We went to Walmart. Cue the groans of disapproval. Yeah, I know I am a Target girl myself, but Walmart was the only store open. This was long before the days of Black Friday encroaching on Thanksgiving, and the store was almost deserted.
Talk about a chance to feel sorry for myself, but I had my little girl with me and we were going to find a Christmas tree. We looked through the trees and being practical I knew a small, modest one would be easier to assemble by myself. As we checked out, the cashier and I chatted happy to exchange smiles on this day where we probably weren't where we wanted to be, but we were making the best of it.
At home, I turned on the Christmas music, pulled out the box of ornaments, and assembled the tree. My toddler enchanted by it all. I selected unbreakable ornaments to decorate the tree. She rearranged those ornaments, so they were all properly lined up hanging on the bottom branches of the tree. The Christmas tree lights twinkled all day long. As she played with the tree, I decorated the rest of the home. Our lonely Thanksgiving turned into a day of magic and beauty by that two foot, artificial tree.
Almost a decade later, we still decorate that little tree on Thanksgiving Day if we are celebrating at home. Now, I have four children instead of only my one little girl. The kids still like to rearrange the ornaments throughout the season, but they have learned to space them more evenly throughout the tree. The chances of the tree getting knocked down reduces each year. They have stopped playing with the light cords, but there are arguments about who gets to plug in the lights each evening. Now, I can put presents under the tree because they won't rip open the packages before Christmas Day.

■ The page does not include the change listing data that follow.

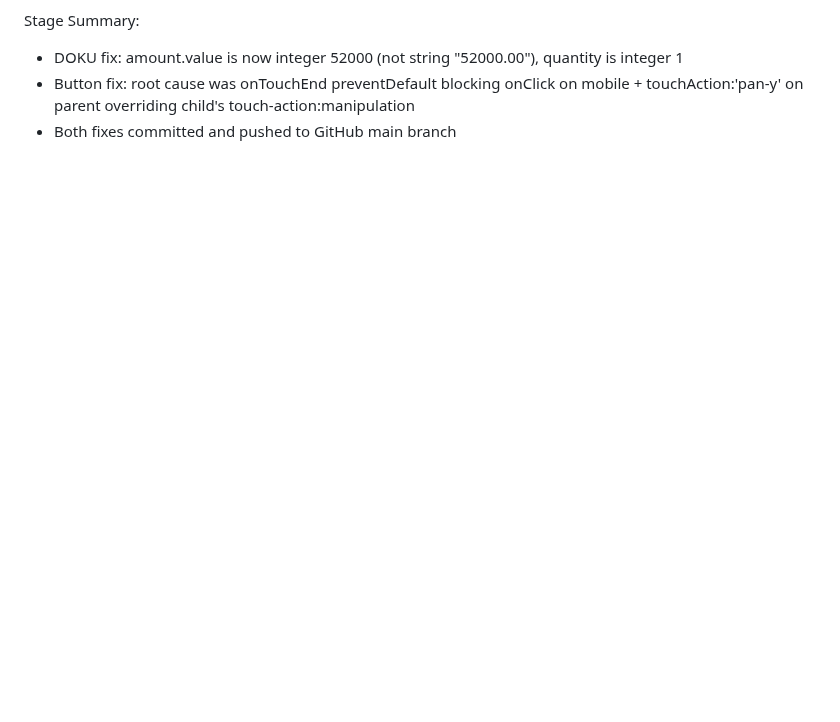
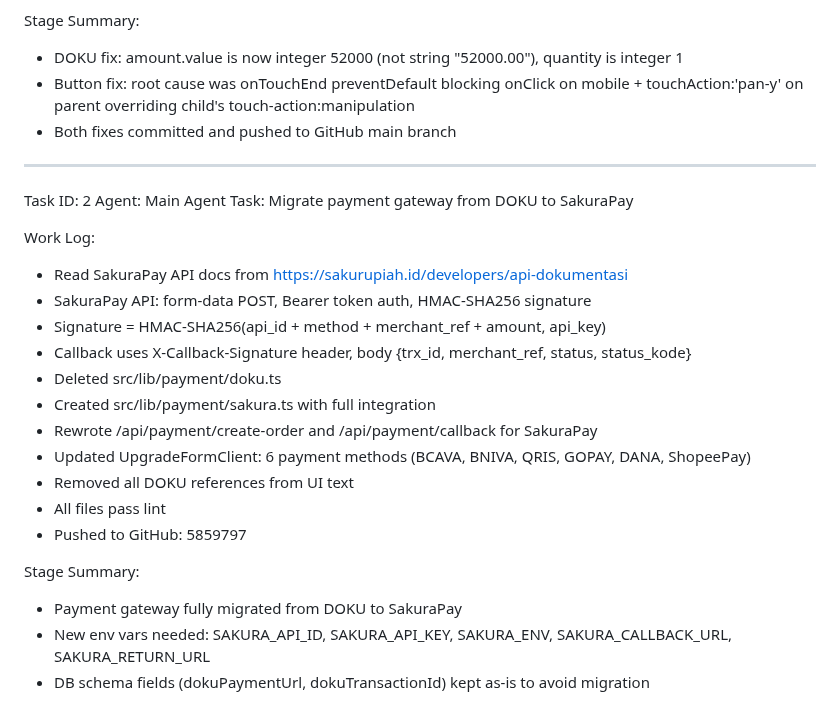
Before and after one commit to Risxyiee/Luxtrade, a Markdown page: worklog.md, the part around the change. GitHub-like rendering; blank space fills up the shorter version.

Commit message:
5a88f4ee-a643-41d1-a3fd-76f525064432

```diff
--- a/worklog.md
+++ b/worklog.md
@@ -2005,3 +2005,26 @@ Stage Summary:
 - DOKU fix: amount.value is now integer 52000 (not string "52000.00"), quantity is integer 1
 - Button fix: root cause was onTouchEnd preventDefault blocking onClick on mobile + touchAction:'pan-y' on parent overriding child's touch-action:manipulation
 - Both fixes committed and pushed to GitHub main branch
+
+---
+Task ID: 2
+Agent: Main Agent
+Task: Migrate payment gateway from DOKU to SakuraPay
+
+Work Log:
+- Read SakuraPay API docs from https://sakurupiah.id/developers/api-dokumentasi
+- SakuraPay API: form-data POST, Bearer token auth, HMAC-SHA256 signature
+- Signature = HMAC-SHA256(api_id + method + merchant_ref + amount, api_key)
+- Callback uses X-Callback-Signature header, body {trx_id, merchant_ref, status, status_kode}
+- Deleted src/lib/payment/doku.ts
+- Created src/lib/payment/sakura.ts with full integration
+- Rewrote /api/payment/create-order and /api/payment/callback for SakuraPay
+- Updated UpgradeFormClient: 6 payment methods (BCAVA, BNIVA, QRIS, GOPAY, DANA, ShopeePay)
+- Removed all DOKU references from UI text
+- All files pass lint
+- Pushed to GitHub: 5859797
+
+Stage Summary:
+- Payment gateway fully migrated from DOKU to SakuraPay
+- New env vars needed: SAKURA_API_ID, SAKURA_API_KEY, SAKURA_ENV, SAKURA_CALLBACK_URL, SAKURA_RETURN_URL
+- DB schema fields (dokuPaymentUrl, dokuTransactionId) kept as-is to avoid migration
```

And each year I suggest we buy a different tree, a real tree or maybe a bigger one. So far, they insist on keeping our humble tree. That same Christmas tree I chose on a day where I felt lonely. On Thanksgiving Day, Walmart was the only store open where I could buy a tree. That little tree gave us a reason to celebrate. So, I say, Thank you, Walmart. Thank you to the workers that kept that store open perhaps sacrificing family time, perhaps wanting to earn extra money, or perhaps having nowhere else to go but work that day. Thank you for our modest Christmas tree that brought joy to us on Thanksgiving and the years beyond.